##### RECORDS SHOWN #####

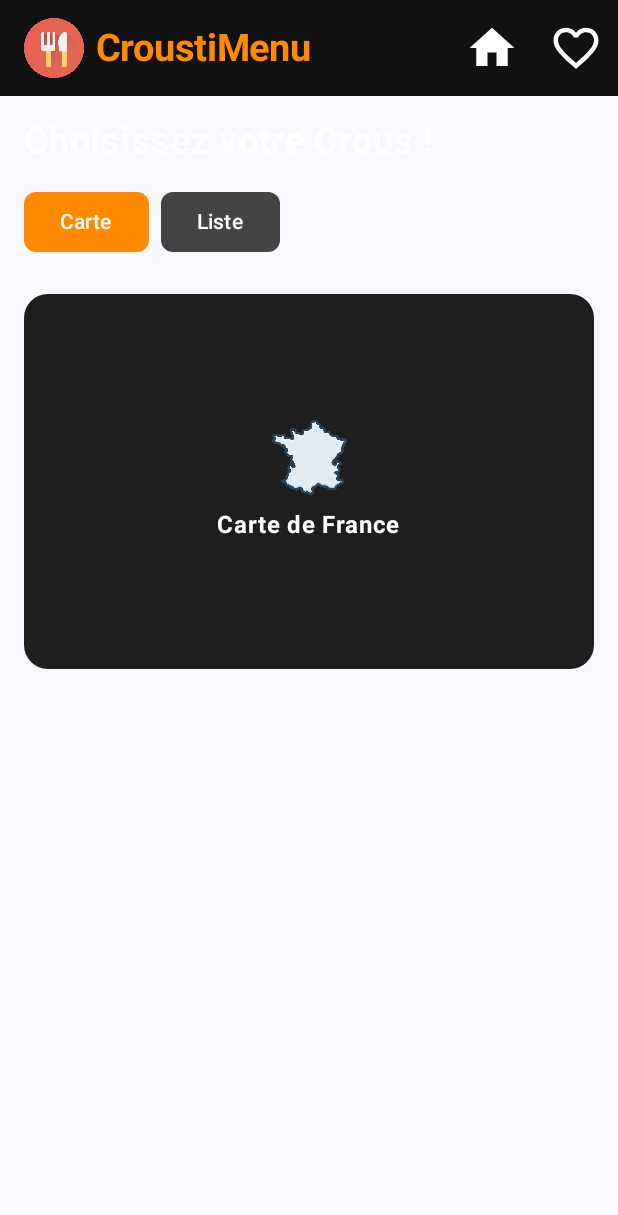
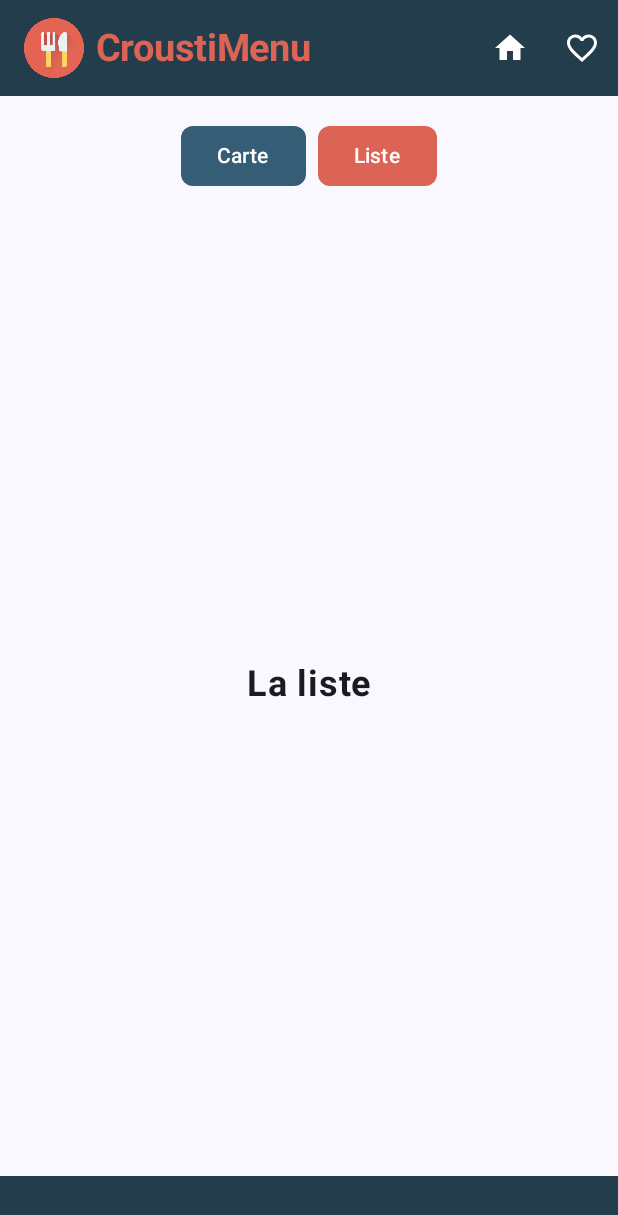
Before and after one commit to Mani0726/CroustiMenu, an Android app built with Jetpack Compose: the screen it shows after launch (MainActivity), after a tap on "Liste", on a phone screen of 412 x 824 dp. Shown: the top 1215 px of the screen. Run offline under Robolectric (Android 15) with nearby library versions, the phone set to English and light mode, and no system bars; libraries missing offline, so code that uses them is left out: org.osmdroid.config, org.osmdroid.tileprovider, org.osmdroid.util, org.osmdroid.views; 2 statements that could not run were skipped.

Commit message:
Mise en relation favoris

```diff
--- a/app/build.gradle.kts
+++ b/app/build.gradle.kts
@@ -41,6 +41,7 @@ android {
 
 dependencies {
 
+    implementation("org.osmdroid:osmdroid-android:6.1.15")
     implementation(libs.androidx.core.ktx)
     implementation(libs.androidx.lifecycle.runtime.ktx)
     implementation(libs.androidx.activity.compose)
--- a/app/src/main/AndroidManifest.xml
+++ b/app/src/main/AndroidManifest.xml
@@ -1,6 +1,9 @@
 <?xml version="1.0" encoding="utf-8"?>
 <manifest xmlns:android="http://schemas.android.com/apk/res/android"
     xmlns:tools="http://schemas.android.com/tools">
+    <uses-permission android:name="android.permission.INTERNET"/>
+    <uses-permission android:name="android.permission.WRITE_EXTERNAL_STORAGE"/>
+    <uses-permission android:name="android.permission.READ_EXTERNAL_STORAGE"/>
 
     <application
         android:allowBackup="true"
--- a/app/src/main/java/com/example/croustimenu/MainActivity.kt
+++ b/app/src/main/java/com/example/croustimenu/MainActivity.kt
@@ -6,22 +6,25 @@ import androidx.activity.compose.setContent
 import androidx.activity.enableEdgeToEdge
 import androidx.compose.foundation.Image
 import androidx.compose.foundation.layout.*
-import androidx.compose.material.icons.Icons
+import androidx.compose.foundation.shape.RoundedCornerShape
 import androidx.compose.material.icons.filled.FavoriteBorder
 import androidx.compose.material.icons.filled.Home
 import androidx.compose.material3.*
-import androidx.compose.runtime.Composable
+import androidx.compose.runtime.*
 import androidx.compose.ui.Alignment
 import androidx.compose.ui.Modifier
 import androidx.compose.ui.graphics.Color
+import androidx.compose.ui.res.painterResource
 import androidx.compose.ui.text.font.FontWeight
-import androidx.compose.ui.tooling.preview.Preview
 import androidx.compose.ui.unit.dp
 import androidx.compose.ui.unit.sp
-import androidx.compose.ui.res.painterResource
+import androidx.compose.ui.tooling.preview.Preview
 import com.example.croustimenu.ui.theme.CroustiMenuTheme
 import com.example.croustimenu.vu.CarteScreen
+import com.example.croustimenu.vu.FavorisScreen
+import com.example.croustimenu.vu.ListeScreen
 
+enum class Screen { CARTE, LISTE, FAVORIS }
 
 class MainActivity : ComponentActivity() {
     override fun onCreate(savedInstanceState: Bundle?) {
@@ -37,11 +40,13 @@ class MainActivity : ComponentActivity() {
 @Composable
 fun Main() {
     CroustiMenuTheme {
+        var selectedScreen by remember { mutableStateOf(Screen.CARTE) }
+
         Scaffold(
             topBar = {
                 TopAppBar(
                     colors = TopAppBarDefaults.topAppBarColors(
-                        containerColor = Color(0xFF111111),
+                        containerColor = Color(0xFF233D4D),
                         titleContentColor = Color.White
                     ),
                     title = {
@@ -50,59 +55,115 @@ fun Main() {
                             verticalAlignment = Alignment.CenterVertically,
                             horizontalArrangement = Arrangement.SpaceBetween
                         ) {
-                            // Logo + texte
+
+                            // Logo + Titre
                             Row(verticalAlignment = Alignment.CenterVertically) {
                                 Image(
                                     painter = painterResource(id = R.drawable.logo_resto),
                                     contentDescription = "Logo",
-                                    modifier = Modifier.size(40.dp) // taille logo
+                                    modifier = Modifier.size(40.dp)
                                 )
                                 Spacer(modifier = Modifier.width(8.dp))
                                 Text(
                                     "CroustiMenu",
                                     fontSize = 25.sp,
                                     fontWeight = FontWeight.Bold,
-                                    color = Color(0xFFFF8A00)
+                                    color = Color(0xFFDC6455)
                                 )
                             }
 
-                            // Actions (icônes)
+                            // Icônes Home + Favoris (ACTIVES)
                             Row {
-                                IconButton(
-                                    onClick = {},
-                                    modifier = Modifier.size(56.dp) // zone cliquable
-                                ) {
+                                IconButton(onClick = { selectedScreen = Screen.CARTE }) {
                                     Icon(
-                                        imageVector = Icons.Filled.Home,
+                                        imageVector = androidx.compose.material.icons.Icons.Filled.Home,
                                         contentDescription = "Home",
-                                        tint = Color.White,
-                                        modifier = Modifier.size(36.dp) // taille icône
+                                        tint = Color.White
                                     )
                                 }
-                                IconButton(
-                                    onClick = {},
-                                    modifier = Modifier.size(56.dp)
-                                ) {
+
+                                IconButton(onClick = { selectedScreen = Screen.FAVORIS }) {
                                     Icon(
-                                        imageVector = Icons.Filled.FavoriteBorder,
+                                        imageVector = androidx.compose.material.icons.Icons.Filled.FavoriteBorder,
                                         contentDescription = "Favoris",
-                                        tint = Color.White,
-                                        modifier = Modifier.size(36.dp)
+                                        tint = Color.White
                                     )
                                 }
                             }
                         }
                     },
-                    navigationIcon = {} // vide si pas de navigation
+                    navigationIcon = {}
                 )
+            },
+
+            bottomBar = {
+                BottomAppBar(
+                    containerColor = Color(0xFF233D4D),
+                    modifier = Modifier
+                        .fillMaxWidth()
+                        .height(40.dp)
+                ) {
+                }
             }
         ) { innerPadding ->
-            Box(
+
+            Column(
                 modifier = Modifier
                     .fillMaxSize()
                     .padding(innerPadding)
+                    .padding(16.dp)
             ) {
-                CarteScreen()
+
+                // ---------------- BOUTONS CARTE / LISTE ----------------
+                //pas les boutons si on est le bouton favoris
+                if (selectedScreen != Screen.FAVORIS) {
+
+                    Row(
+                        modifier = Modifier.fillMaxWidth(),
+                        horizontalArrangement = Arrangement.Center
+                    ) {
+                        Button(
+                            onClick = { selectedScreen = Screen.CARTE },
+                            colors = ButtonDefaults.buttonColors(
+                                containerColor =
+                                    if (selectedScreen == Screen.CARTE) Color(0xFFDC6455)
+                                    else Color(0xFF365d76)
+                            ),
+                            shape = RoundedCornerShape(8.dp)
+                        ) {
+                            Text("Carte", color = Color.White)
+                        }
+
+                        Spacer(modifier = Modifier.width(8.dp))
+
+                        Button(
+                            onClick = { selectedScreen = Screen.LISTE },
+                            colors = ButtonDefaults.buttonColors(
+                                containerColor =
+                                    if (selectedScreen == Screen.LISTE) Color(0xFFDC6455)
+                                    else Color(0xFF365d76)
+                            ),
+                            shape = RoundedCornerShape(8.dp)
+                        ) {
+                            Text("Liste", color = Color.White)
+                        }
+                    }
+
+                    Spacer(modifier = Modifier.height(16.dp))
+                }
+
+                // ---------------- CONTENU ----------------
+                Box(
+                    modifier = Modifier
+                        .fillMaxWidth()
+                        .weight(1f)
+                ) {
+                    when (selectedScreen) {
+                        Screen.CARTE -> CarteScreen()
+                        Screen.LISTE -> ListeScreen()
+                        Screen.FAVORIS -> FavorisScreen()
+                    }
+                }
             }
         }
     }
--- a/app/src/main/java/com/example/croustimenu/vu/Carte.kt
+++ b/app/src/main/java/com/example/croustimenu/vu/Carte.kt
@@ -1,86 +1,92 @@
 package com.example.croustimenu.vu
 
-
-import androidx.compose.foundation.background
 import androidx.compose.foundation.layout.*
 import androidx.compose.foundation.shape.RoundedCornerShape
 import androidx.compose.material3.*
 import androidx.compose.runtime.Composable
-import androidx.compose.ui.Alignment
+import androidx.compose.runtime.DisposableEffect
 import androidx.compose.ui.Modifier
 import androidx.compose.ui.graphics.Color
-import androidx.compose.ui.res.painterResource
+import androidx.compose.ui.platform.LocalContext
 import androidx.compose.ui.text.font.FontWeight
 import androidx.compose.ui.unit.dp
 import androidx.compose.ui.unit.sp
-import androidx.compose.foundation.Image
 import androidx.compose.ui.tooling.preview.Preview
-import com.example.croustimenu.R
+import androidx.compose.ui.viewinterop.AndroidView
+import androidx.compose.ui.draw.clip
+
+import org.osmdroid.config.Configuration
+import org.osmdroid.util.GeoPoint
+import org.osmdroid.views.MapView
+import org.osmdroid.tileprovider.tilesource.XYTileSource
+
+// ---- SOURCE DE CARTE CLAIRE ----
+val LIGHT_MAP_TILE_SOURCE = XYTileSource(
+    "CartoLightMatter",
+    0, 19, 256, ".png",
+    arrayOf(
+        "https://a.basemaps.cartocdn.com/light_all/",
+        "https://b.basemaps.cartocdn.com/light_all/",
+        "https://c.basemaps.cartocdn.com/light_all/",
+        "https://d.basemaps.cartocdn.com/light_all/"
+    ),
+    "© OpenStreetMap contributors © CARTO"
+)
 
 @Composable
 fun CarteScreen() {
+    val context = LocalContext.current
+
+    // Initialisation OSMDroid
+    DisposableEffect(Unit) {
+        Configuration.getInstance().apply {
+            userAgentValue = context.packageName
+            osmdroidBasePath = context.filesDir
+            osmdroidTileCache = context.cacheDir
+        }
+        onDispose {}
+    }
+
     Column(
         modifier = Modifier
             .fillMaxSize()
             .padding(16.dp)
     ) {
-        // Titre principal
+
+        // ------- TITRE -------
         Text(
             text = "Choisissez votre Crous !",
             fontSize = 24.sp,
             fontWeight = FontWeight.Bold,
-            color = Color.White
+            color = MaterialTheme.colorScheme.onBackground
         )
 
         Spacer(modifier = Modifier.height(16.dp))
 
-        // Boutons Carte / Liste
-        Row {
-            Button(
-                onClick = {},
-                colors = ButtonDefaults.buttonColors(containerColor = Color(0xFFFF8A00)),
-                shape = RoundedCornerShape(8.dp)
-            ) {
-                Text("Carte", color = Color.White)
-            }
-            Spacer(modifier = Modifier.width(8.dp))
-            Button(
-                onClick = {},
-                colors = ButtonDefaults.buttonColors(containerColor = Color.DarkGray),
-                shape = RoundedCornerShape(8.dp)
-            ) {
-                Text("Liste", color = Color.White)
-            }
-        }
 
-        Spacer(modifier = Modifier.height(24.dp))
-
-        // Grande carte illustrative
+        // ------- MAP OSMDROID -------
         Box(
             modifier = Modifier
                 .fillMaxWidth()
-                .height(250.dp)
-                .background(Color(0xFF1E1E1E), shape = RoundedCornerShape(16.dp)),
-            contentAlignment = Alignment.Center
+                .clip(RoundedCornerShape(16.dp))
         ) {
-            Column(horizontalAlignment = Alignment.CenterHorizontally) {
-                Image(
-                    painter = painterResource(id = R.drawable.carte),
-                    contentDescription = "Carte",
-                    modifier = Modifier.size(50.dp)
-                )
-                Spacer(modifier = Modifier.height(8.dp))
-                Text(
-                    "Carte de France",
-                    color = Color.White,
-                    fontWeight = FontWeight.Bold
-                )
-            }
+            AndroidView(
+                modifier = Modifier.fillMaxSize(),
+                factory = { ctx ->
+                    MapView(ctx).apply {
+                        setTileSource(LIGHT_MAP_TILE_SOURCE)
+                        setMultiTouchControls(true)
+                        controller.setZoom(5.0)
+                        controller.setCenter(GeoPoint(46.5, 2.5)) // France
+                        isTilesScaledToDpi = true
+                    }
+                }
+            )
         }
     }
 }
 
-@Preview(showBackground = true, backgroundColor = 0xFF111111)
+@Preview(showBackground = true, backgroundColor = 0xFFFFFFFF)
 @Composable
 fun PreviewCarte() {
     CarteScreen()
--- /dev/null
+++ b/app/src/main/java/com/example/croustimenu/vu/Favoris.kt
@@ -0,0 +1,35 @@
+package com.example.croustimenu.vu
+
+import androidx.compose.foundation.layout.Box
+import androidx.compose.foundation.layout.fillMaxSize
+import androidx.compose.foundation.layout.padding
+import androidx.compose.material3.Text
+import androidx.compose.runtime.Composable
+import androidx.compose.ui.Alignment
+import androidx.compose.ui.Modifier
+import androidx.compose.ui.text.font.FontWeight
+import androidx.compose.ui.tooling.preview.Preview
+import androidx.compose.ui.unit.dp
+import androidx.compose.ui.unit.sp
+
+@Composable
+fun FavorisScreen() {
+    Box(
+        modifier = Modifier
+            .fillMaxSize()
+            .padding(16.dp),
+        contentAlignment = Alignment.Center
+    ) {
+        Text(
+            text ="liste favoris",
+            fontSize = 24.sp,
+            fontWeight = FontWeight.Bold
+        )
+    }
+}
+
+@Preview(showBackground = true)
+@Composable
+fun PreviewFavoris() {
+    FavorisScreen()
+}
--- /dev/null
+++ b/app/src/main/java/com/example/croustimenu/vu/Liste.kt
@@ -0,0 +1,33 @@
+package com.example.croustimenu.vu
+
+import androidx.compose.foundation.layout.*
+import androidx.compose.material3.*
+import androidx.compose.runtime.Composable
+import androidx.compose.ui.Alignment
+import androidx.compose.ui.Modifier
+import androidx.compose.ui.text.font.FontWeight
+import androidx.compose.ui.unit.dp
+import androidx.compose.ui.unit.sp
+import androidx.compose.ui.tooling.preview.Preview
+
+@Composable
+fun ListeScreen() {
+    Box(
+        modifier = Modifier
+            .fillMaxSize()
+            .padding(16.dp),
+        contentAlignment = Alignment.Center
+    ) {
+        Text(
+            text = "La liste",
+            fontSize = 24.sp,
+            fontWeight = FontWeight.Bold
+        )
+    }
+}
+
+@Preview(showBackground = true)
+@Composable
+fun PreviewListe() {
+    ListeScreen()
+}
```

#####

- **ACTIVITY**: In the entries above, find each line with the string "Alignment" and copy it.

- **OUTPUT FOR THIS EXERCISE**:
 import androidx.compose.ui.Alignment
                             verticalAlignment = Alignment.CenterVertically,
                             Row(verticalAlignment = Alignment.CenterVertically) {
-import androidx.compose.ui.Alignment
-            contentAlignment = Alignment.Center
-            Column(horizontalAlignment = Alignment.CenterHorizontally) {
+import androidx.compose.ui.Alignment
+        contentAlignment = Alignment.Center
+import androidx.compose.ui.Alignment
+        contentAlignment = Alignment.Center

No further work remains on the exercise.